CHAMPION — A decorated World War II veteran was honored at the Shrine of Our Lady of Good Help on Sunday, Nov. 8, just three days shy of Veterans Day.
A statue of St. Michael the Archangel was dedicated and blessed by Father of Mercy Peter Stryker, shrine rector, in honor of Edwin Gerlikowski, a first lieutenant in the U.S. Army. The statue stands in a devotional grotto, behind the shrine, which honors those who have served in the military.
Gerlikowski, a Green Bay native who died in 1994, was a recipient of the Soldier’s Medal for heroism and the Bronze Star Medal for meritorious service. When he was deployed to Europe, Gerlikowski asked his mother, Helen, to continue making her weekly visits to the shrine to pray the rosary and ask the Blessed Mother for his safe return.
Gerlikowski, who had a strong devotion to the Blessed Mother, carried a finger ring rosary with him to war. According to his family, Gerlikowski promised the Blessed Mother that he would do something special for the shrine if he made it home safely from the war.
The soldier did make it home from battle, but not before witnessing the atrocities perpetrated by the Nazis in Germany. On April 29, 1945, Gerlikowski’s 42nd Rainbow Infantry Division liberated approximately 30,000 prisoners at Dachau concentration camp. On March 25, 1945, he rescued a fellow Army officer who was overcome by poisonous fumes inside of a concrete fortress, called a pillbox, carrying him to safety and administering artificial respiration. He later earned the Soldier’s Medal for his actions.
Following the war, Gerlikowski returned home, enrolled at Marquette University and went on to have a successful career as a Green Bay attorney, all the while determined to keep his promise to the Blessed Mother.
When he died, Gerlikowski, who never married, left a generous bequest to the shrine. The funds were used to help pay for restoration work at the chapel, according to his family.
When the Catholic Foundation learned about the gift, Cindi Brawner said the diocese believed Gerlikowski deserved to be recognized for his generosity to the shrine.
“We were informed of a very generous bequest to Our Lady of Good Help by Edwin and we have been, for a number of years, trying to find an appropriate way to honor his memory,” Brawner told The Compass. One thought was to create a memorial at the apparition site, she said, but officials came up with a different plan.
“When we found out a little bit more of his history as a World War II hero, we thought (a statue of St. Michael the Archangel, patron saint of soldiers) would be an appropriate and fitting statue to dedicate to Edwin’s memory.”
Walt Fountain, shrine operations manager, was instrumental in getting the project completed.
“We wanted to recognize Edwin’s generosity to the shrine and … we kind of settled in on his military career, because that was a key part of the story,” said Fountain. “He asked his mother to come out here routinely to pray for him. … The whole family rallied to that and brought Mom out here, rain or shine, every Tuesday night to pray for him.”
Fountain said Gerlikowski’s military service was, on its own, worthy of recognition.
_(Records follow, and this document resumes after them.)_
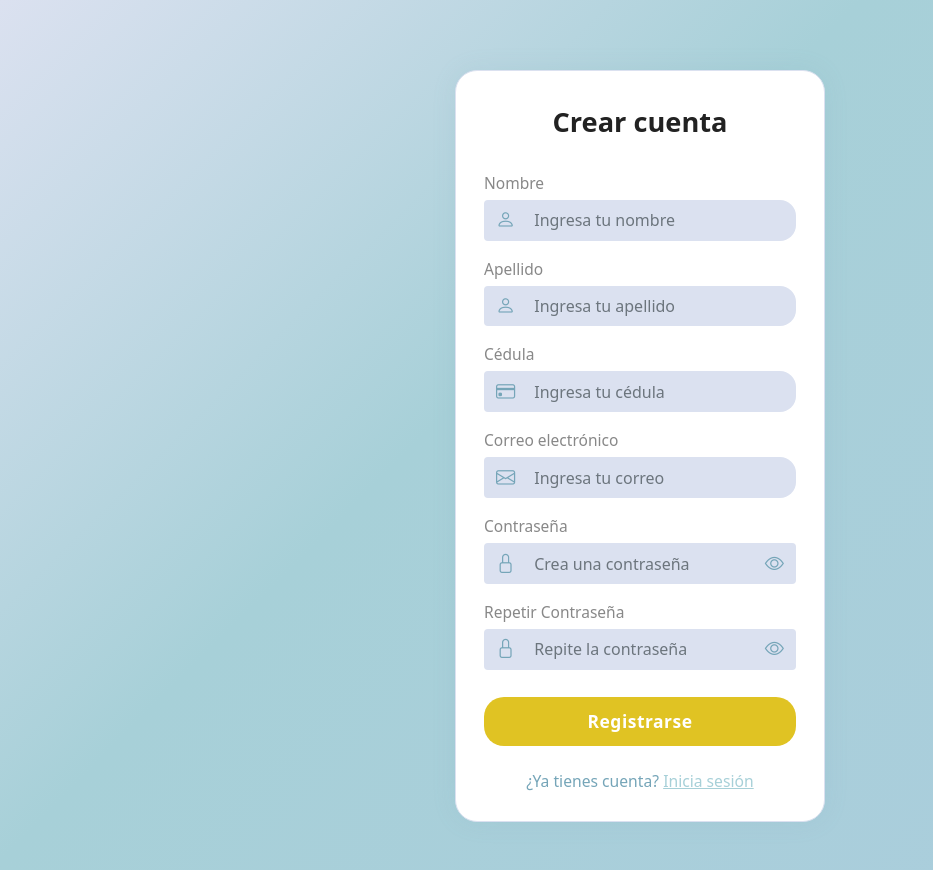
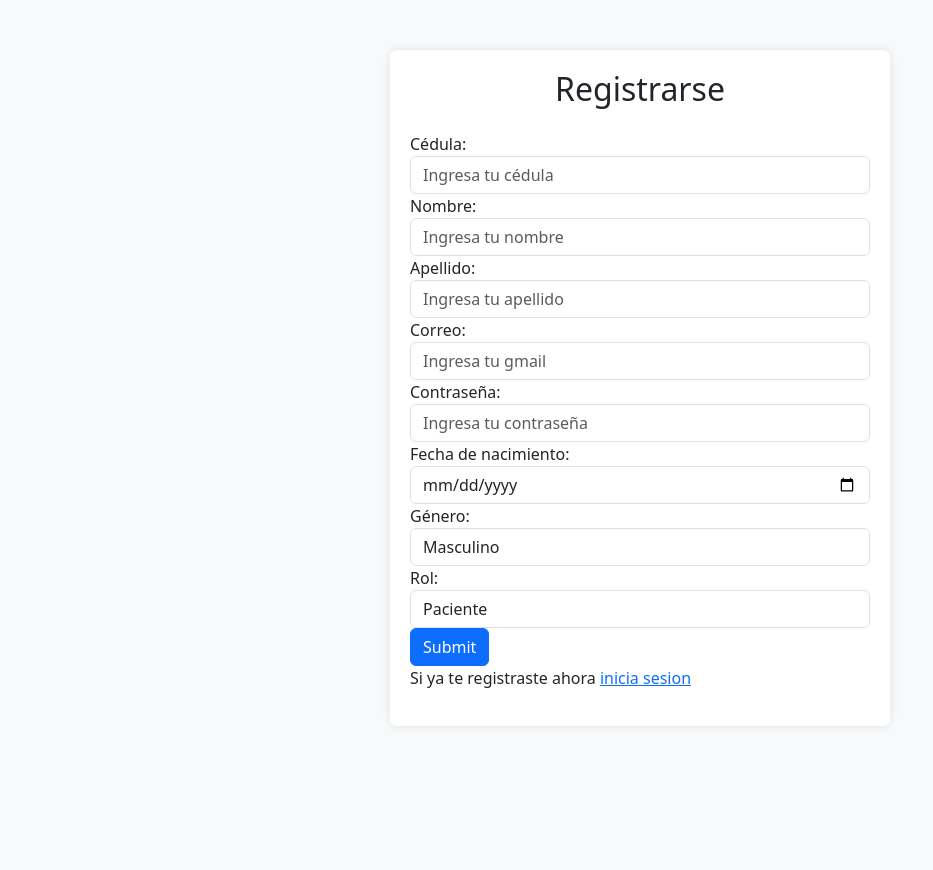
Before and after one commit to Rafitoxdxd/SistemaUniversidadT2, a PHP site: page /View/register.php in a window 1280 px wide. Shown: the whole page, without its empty margins (0-933 px from the left). After the commit the page ends 688 px from the top, so only its background shows below. Run offline with PHP 8.4, Linux system fonts and the light colour scheme; some libraries are stand-ins or nearby versions.

Commit message:
registro
error y lo puse como al principio

```diff
--- a/View/register.php
+++ b/View/register.php
@@ -1,83 +1,154 @@
-<!doctype html>
+<!DOCTYPE html>
 <html lang="es">
 <head>
+    <meta charset="UTF-8">
+    <meta name="viewport" content="width=device-width, initial-scale=1.0">
     <title>Registro</title>
-    <meta charset="utf-8" />
-    <meta name="viewport" content="width=device-width, initial-scale=1, shrink-to-fit=no" />
-    <link href='css/bootstrap.v5.1.3.min.css' rel='stylesheet'>
-    <link rel="stylesheet" href="css/login.css">
-    <link href="https://cdn.jsdelivr.net/npm/bootstrap-icons@1.11.3/font/bootstrap-icons.min.css" rel="stylesheet">
+    <link rel="stylesheet" href="Styles/Bootstrap/css/bootstrap.min.css">
+    <style>
+        body {
+            background-color: #f8f9fa;
+        }
+        .register-container {
+            width: 500px;
+            margin: 50px auto;
+            padding: 20px;
+            background-color: #ffffff;
+            border-radius: 8px;
+            box-shadow: 0 0 10px rgba(0, 0, 0, 0.1);
+            animation: fadeIn 1s ease-in-out;
+        }
+        @keyframes fadeIn {
+            from { opacity: 0; transform: translateY(-20px); }
+            to { opacity: 1; transform: translateY(0); }
+        }
+        .form-control:focus {
+            border-color: #007bff;
+            box-shadow: 0 0 0 0.2rem rgba(0, 123, 255, 0.25);
+            animation: inputFocus 0.3s ease-in-out;
+        }
+        @keyframes inputFocus {
+            from { transform: scale(1); }
+            to { transform: scale(1.05); }
+        }
+        .btn-primary {
+            transition: background-color 0.3s ease-in-out;
+        }
+        .btn-primary:hover {
+            background-color: #0069d9;
+        }
+    </style>
 </head>
 <body>
-    <main>
-        <form action="" method="POST">
-            <div class="login-container">
-                <h2 class="text-center">Crear cuenta</h2>
-                <div class="mb-3">
-                    <label for="nombre" class="form-label">Nombre</label>
-                    <div class="input-group">
-                        <span class="input-group-text"><i class="bi bi-person"></i></span>
-                        <input type="text" class="form-control" name="nombre" id="nombre" placeholder="Ingresa tu nombre" required>
-                    </div>
+    <div class="container">
+        <div class="register-container">
+            <h2 class="text-center mb-4">Registrarse</h2>
+            <form id="registroForm" action="" method="POST">
+
+                <div class="form-group">
+                    <label for="cedula">Cédula:</label>
+                    <input type="text" class="form-control" name="cedula" id="cedula" placeholder="Ingresa tu cédula">
                 </div>
-                <div class="mb-3">
-                    <label for="apellido" class="form-label">Apellido</label>
-                    <div class="input-group">
-                        <span class="input-group-text"><i class="bi bi-person"></i></span>
-                        <input type="text" class="form-control" name="apellido" id="apellido" placeholder="Ingresa tu apellido" required>
-                    </div>
+
+                <div class="form-group">
+                    <label for="nombre">Nombre:</label>
+                    <input type="text" class="form-control" name="nombre" id="nombre" placeholder="Ingresa tu nombre">
                 </div>
-                <div class="mb-3">
-                    <label for="cedula" class="form-label">Cédula</label>
-                    <div class="input-group">
-                        <span class="input-group-text"><i class="bi bi-credit-card"></i></span>
-                        <input type="text" class="form-control" name="cedula" id="cedula" placeholder="Ingresa tu cédula" required>
-                    </div>
+
+                <div class="form-group">
+                    <label for="apellido">Apellido:</label>
+                    <input type="text" class="form-control" name="apellido" id="apellido" placeholder="Ingresa tu apellido">
                 </div>
-                <div class="mb-3">
-                    <label for="email" class="form-label">Correo electrónico</label>
-                    <div class="input-group">
-                        <span class="input-group-text"><i class="bi bi-envelope"></i></span>
-                        <input type="email" class="form-control" name="email" id="email" placeholder="Ingresa tu correo" required>
-                    </div>
+
+                <div class="form-group">
+                    <label for="correo">Correo:</label>
+                    <input type="email" class="form-control" name="correo" id="correo" placeholder="Ingresa tu gmail">
                 </div>
-                <div class="mb-3">
-                    <label for="password" class="form-label">Contraseña</label>
-                    <div class="input-group">
-                        <span class="input-group-text"><i class="bi bi-lock"></i></span>
-                        <input type="password" class="form-control" name="password" id="password" placeholder="Crea una contraseña" required>
-                        <span class="input-group-text" style="cursor:pointer" onclick="togglePassword('password', 'eye1')"><i class="bi bi-eye" id="eye1"></i></span>
-                    </div>
+
+                <div class="form-group">
+                    <label for="contra">Contraseña:</label>
+                    <input type="password" class="form-control" name="contra" id="contra" placeholder="Ingresa tu contraseña">
                 </div>
-                <div class="mb-3">
-                    <label for="password2" class="form-label">Repetir Contraseña</label>
-                    <div class="input-group">
-                        <span class="input-group-text"><i class="bi bi-lock"></i></span>
-                        <input type="password" class="form-control" name="password2" id="password2" placeholder="Repite la contraseña" required>
-                        <span class="input-group-text" style="cursor:pointer" onclick="togglePassword('password2', 'eye2')"><i class="bi bi-eye" id="eye2"></i></span>
-                    </div>
+
+                <div class="form-group">
+                    <label for="FNacimiento">Fecha de nacimiento:</label>
+                    <input type="date" class="form-control" name="FNacimiento" id="FNacimiento">
                 </div>
-                <button type="submit" name="register" class="btn btn-yellow">Registrarse</button>
-                <div class="form-link">
-                    ¿Ya tienes cuenta? <a href="?pagina=login">Inicia sesión</a>
+
+                <div class="form-group">
+                    <label for="genero">Género:</label>
+                    <select class="form-control" id="genero" name="genero">
+                        <option value="m">Masculino</option>
+                        <option value="f">Femenino</option>
+                        <option value="o">Otro</option>
+                    </select>
                 </div>
+
+                <div class="form-group">
+                    <label for="rol">Rol:</label>
+                    <select class="form-control" id="rol" name="rol">
+                        <option value="c">Paciente</option>
+                        <option value="p">Psicólogo</option>
+                    </select>
+                </div>
+
+                <!--
+                <div class="form-group">
+                    <label for="isPsychologist">Es usted psicólogo/a?</label>
+                    <input type="checkbox" class="form-control-check" name="isPsychologist" id="isPsychologist" id="">
+                </div>
+                -->
+
+                <input type="submit" name="register" class="btn btn-primary btn-block">
+                <p>Si ya te registraste ahora <a href="?pagina=login">inicia sesion</a></p>
+            </form>
+        </div>
+    </div>
+
+</div>
+
+<div class="modal fade" id="successModal" tabindex="-1" role="dialog" aria-labelledby="successModalLabel" aria-hidden="true">
+    <div class="modal-dialog" role="document">
+        <div class="modal-content">
+            <div class="modal-header">
+                <h5 class="modal-title" id="successModalLabel">Registro Exitoso</h5>
+                <button type="button" class="close" data-dismiss="modal" aria-label="Close">
+                    <span aria-hidden="true">&times;</span>
+                </button>
             </div>
-        </form>
-    </main>
+            <div class="modal-body">
+                Usuario Registrado exitosamente.
+            </div>
+            <div class="modal-footer">
+                <button type="button" class="btn btn-secondary" data-dismiss="modal">Cerrar</button>
+                <input class="btn btn-secondary" data-dismiss="modal" type="submit" name="register">
+            </div>
+        </div>
+    </div>
+</div>
+
+
+    <script src="https://code.jquery.com/jquery-3.5.1.slim.min.js"></script>
+    <script src="https://cdn.jsdelivr.net/npm/@popperjs/core@2.9.3/dist/umd/popper.min.js"></script>
+    <script src="https://stackpath.bootstrapcdn.com/bootstrap/4.5.2/js/bootstrap.min.js"></script>
+
     <script>
-        function togglePassword(inputId, eyeId) {
-            const input = document.getElementById(inputId);
-            const icon = document.getElementById(eyeId);
-            if (input.type === "password") {
-                input.type = "text";
-                icon.classList.remove('bi-eye');
-                icon.classList.add('bi-eye-slash');
-            } else {
-                input.type = "password";
-                icon.classList.remove('bi-eye-slash');
-                icon.classList.add('bi-eye');
-            }
-        }
+        document.addEventListener('DOMContentLoaded', function() {
+            const registroForm = document.getElementById('registroForm');
+
+            registroForm.addEventListener('submit', function(event) {
+                //event.preventDefault(); // Evita el envío del formulario
+
+                // Aquí va tu lógica para procesar el registro
+                // (simulación de registro exitoso para este ejemplo)
+
+                $('#successModal').modal('show'); // Muestra el modal de éxito
+            });
+        });
     </script>
+
+
+
+
 </body>
 </html>
```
His love and generosity to the shrine made the memorial fitting.
“It’s a wonderful tribute to this man that we were able to do this here today,” added Fountain.
Before dedicating the statue and blessing it with holy water, Fr. Stryker offered his thanks to Gerlikowski and his family. He reminded the approximately 50 family members and guests seated inside of a pole tent near the devotional grotto that the memorial will bring comfort to many people, including veterans and their families.
“This will continue to be a wonderful place to pray and to ask for the powerful intercession of St. Michael the Archangel, who has been a longtime special patron for those who serve in the military,” he said.
Among the crowd in attendance were Gerlikowski’s two sisters, Ellie Watermolen and Mary Watermolen.
Ellie told The Compass that, when she was 13 or 14, she would drive her mother to the shrine on Tuesday evenings to pray for her brother. “I didn’t have a driver’s license, but I could see over the steering wheel,” she said. “We came to the 9 p.m. novena every Tuesday.”
Her brother needed prayers “for what he saw over there in the service and he came home safely,” she said. “This means a lot because he saw so much.”